(Revision comparison data)
··········
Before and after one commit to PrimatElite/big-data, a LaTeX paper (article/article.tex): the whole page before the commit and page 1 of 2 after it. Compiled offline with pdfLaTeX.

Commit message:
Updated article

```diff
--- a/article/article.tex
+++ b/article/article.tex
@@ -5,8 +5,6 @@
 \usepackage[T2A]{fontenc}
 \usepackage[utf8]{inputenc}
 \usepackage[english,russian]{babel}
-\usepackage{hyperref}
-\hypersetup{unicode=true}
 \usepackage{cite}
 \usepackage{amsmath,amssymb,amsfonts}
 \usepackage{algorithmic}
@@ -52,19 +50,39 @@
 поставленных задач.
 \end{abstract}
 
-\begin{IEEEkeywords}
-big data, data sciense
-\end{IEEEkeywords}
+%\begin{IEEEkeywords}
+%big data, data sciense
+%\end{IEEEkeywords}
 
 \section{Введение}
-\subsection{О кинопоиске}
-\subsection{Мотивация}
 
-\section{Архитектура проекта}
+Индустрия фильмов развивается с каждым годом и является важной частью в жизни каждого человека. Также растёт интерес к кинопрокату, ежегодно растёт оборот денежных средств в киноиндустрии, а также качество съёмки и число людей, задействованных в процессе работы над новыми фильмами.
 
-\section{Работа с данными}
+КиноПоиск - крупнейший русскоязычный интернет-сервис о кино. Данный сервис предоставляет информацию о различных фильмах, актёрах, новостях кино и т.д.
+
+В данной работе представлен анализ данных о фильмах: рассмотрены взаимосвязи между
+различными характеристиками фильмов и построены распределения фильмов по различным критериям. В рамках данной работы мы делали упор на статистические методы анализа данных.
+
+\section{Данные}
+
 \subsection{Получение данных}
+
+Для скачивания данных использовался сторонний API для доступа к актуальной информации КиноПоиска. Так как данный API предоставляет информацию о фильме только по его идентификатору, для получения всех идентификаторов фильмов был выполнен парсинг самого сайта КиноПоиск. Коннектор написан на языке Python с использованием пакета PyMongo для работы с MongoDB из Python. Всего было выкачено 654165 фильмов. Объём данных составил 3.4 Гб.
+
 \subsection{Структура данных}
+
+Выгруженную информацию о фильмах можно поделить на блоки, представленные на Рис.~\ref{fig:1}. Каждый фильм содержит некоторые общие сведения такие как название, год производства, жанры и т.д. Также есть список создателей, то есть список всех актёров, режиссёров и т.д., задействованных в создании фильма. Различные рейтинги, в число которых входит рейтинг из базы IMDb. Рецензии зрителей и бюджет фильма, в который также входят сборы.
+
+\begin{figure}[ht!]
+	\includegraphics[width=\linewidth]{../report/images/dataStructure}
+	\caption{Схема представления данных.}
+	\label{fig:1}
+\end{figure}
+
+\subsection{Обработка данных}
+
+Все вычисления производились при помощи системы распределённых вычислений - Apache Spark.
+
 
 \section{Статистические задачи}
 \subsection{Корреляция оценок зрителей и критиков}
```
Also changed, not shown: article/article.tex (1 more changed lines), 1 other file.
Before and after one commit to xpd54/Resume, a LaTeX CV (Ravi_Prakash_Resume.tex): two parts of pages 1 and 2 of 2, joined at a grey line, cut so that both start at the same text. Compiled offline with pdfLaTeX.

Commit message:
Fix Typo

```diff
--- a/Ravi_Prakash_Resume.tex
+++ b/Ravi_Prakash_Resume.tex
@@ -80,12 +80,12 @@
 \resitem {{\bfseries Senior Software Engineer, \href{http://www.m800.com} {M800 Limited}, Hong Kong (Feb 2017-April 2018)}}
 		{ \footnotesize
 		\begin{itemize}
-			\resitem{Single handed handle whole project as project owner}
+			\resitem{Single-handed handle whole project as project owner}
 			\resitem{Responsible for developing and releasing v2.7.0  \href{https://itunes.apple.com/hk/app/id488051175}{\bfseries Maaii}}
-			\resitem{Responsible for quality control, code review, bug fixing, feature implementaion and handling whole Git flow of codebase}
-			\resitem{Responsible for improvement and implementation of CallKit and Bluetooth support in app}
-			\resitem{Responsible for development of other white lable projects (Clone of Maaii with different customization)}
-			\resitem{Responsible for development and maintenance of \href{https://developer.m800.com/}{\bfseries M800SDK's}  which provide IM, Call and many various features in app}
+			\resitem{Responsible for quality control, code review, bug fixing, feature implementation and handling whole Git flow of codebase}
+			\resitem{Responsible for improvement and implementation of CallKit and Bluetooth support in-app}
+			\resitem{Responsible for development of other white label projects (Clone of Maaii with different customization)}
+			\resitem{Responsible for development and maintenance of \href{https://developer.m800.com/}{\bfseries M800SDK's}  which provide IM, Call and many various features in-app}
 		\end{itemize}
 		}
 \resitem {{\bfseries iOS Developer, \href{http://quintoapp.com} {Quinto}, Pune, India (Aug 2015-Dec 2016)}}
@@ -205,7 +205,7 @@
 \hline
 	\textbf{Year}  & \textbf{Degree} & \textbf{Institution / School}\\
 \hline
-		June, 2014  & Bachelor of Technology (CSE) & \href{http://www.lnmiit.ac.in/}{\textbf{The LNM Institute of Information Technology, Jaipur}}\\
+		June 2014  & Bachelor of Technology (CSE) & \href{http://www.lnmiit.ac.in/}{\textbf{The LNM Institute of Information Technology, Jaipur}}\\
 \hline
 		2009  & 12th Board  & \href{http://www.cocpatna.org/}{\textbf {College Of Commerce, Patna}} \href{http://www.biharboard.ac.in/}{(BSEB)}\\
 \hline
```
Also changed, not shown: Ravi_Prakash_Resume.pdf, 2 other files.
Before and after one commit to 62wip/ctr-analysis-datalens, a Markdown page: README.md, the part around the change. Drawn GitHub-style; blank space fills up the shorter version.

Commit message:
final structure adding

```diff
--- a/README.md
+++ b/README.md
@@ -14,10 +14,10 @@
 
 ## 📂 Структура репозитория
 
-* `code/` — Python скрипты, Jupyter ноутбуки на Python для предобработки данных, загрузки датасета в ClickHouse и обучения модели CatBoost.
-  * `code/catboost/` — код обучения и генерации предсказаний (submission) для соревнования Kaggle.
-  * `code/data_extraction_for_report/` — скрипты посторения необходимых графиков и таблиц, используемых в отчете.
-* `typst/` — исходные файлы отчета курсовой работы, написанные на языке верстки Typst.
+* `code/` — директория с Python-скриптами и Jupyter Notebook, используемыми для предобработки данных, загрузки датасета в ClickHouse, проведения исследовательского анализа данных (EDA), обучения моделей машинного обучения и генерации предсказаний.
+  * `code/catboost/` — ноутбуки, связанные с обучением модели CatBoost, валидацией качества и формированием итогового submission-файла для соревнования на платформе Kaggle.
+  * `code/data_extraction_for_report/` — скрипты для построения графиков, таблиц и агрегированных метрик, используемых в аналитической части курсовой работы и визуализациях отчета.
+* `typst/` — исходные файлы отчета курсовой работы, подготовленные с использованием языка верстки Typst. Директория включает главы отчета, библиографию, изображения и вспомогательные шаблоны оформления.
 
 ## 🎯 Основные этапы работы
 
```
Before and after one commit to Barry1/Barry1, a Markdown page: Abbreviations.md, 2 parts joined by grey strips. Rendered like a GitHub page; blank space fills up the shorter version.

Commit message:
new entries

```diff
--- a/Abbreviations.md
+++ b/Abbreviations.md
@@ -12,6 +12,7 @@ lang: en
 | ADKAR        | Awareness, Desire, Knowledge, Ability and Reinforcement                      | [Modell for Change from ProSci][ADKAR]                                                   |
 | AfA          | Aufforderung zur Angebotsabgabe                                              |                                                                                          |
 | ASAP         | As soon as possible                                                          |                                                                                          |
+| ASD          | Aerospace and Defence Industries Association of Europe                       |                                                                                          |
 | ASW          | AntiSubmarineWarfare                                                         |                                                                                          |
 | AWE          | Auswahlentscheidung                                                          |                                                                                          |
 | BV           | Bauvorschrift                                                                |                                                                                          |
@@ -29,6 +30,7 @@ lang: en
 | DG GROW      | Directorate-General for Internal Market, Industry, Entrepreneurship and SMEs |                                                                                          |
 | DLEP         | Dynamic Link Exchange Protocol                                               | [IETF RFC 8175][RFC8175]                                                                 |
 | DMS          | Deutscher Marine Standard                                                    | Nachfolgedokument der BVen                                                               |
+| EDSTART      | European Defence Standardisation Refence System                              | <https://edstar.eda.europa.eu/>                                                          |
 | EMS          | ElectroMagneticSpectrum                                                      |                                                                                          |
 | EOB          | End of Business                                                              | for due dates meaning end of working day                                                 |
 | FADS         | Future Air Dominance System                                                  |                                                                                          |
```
··········
● Work request
After counting the lines of the records above that hold the word "исходные", give the total and nothing else.

● Result for this exercise
2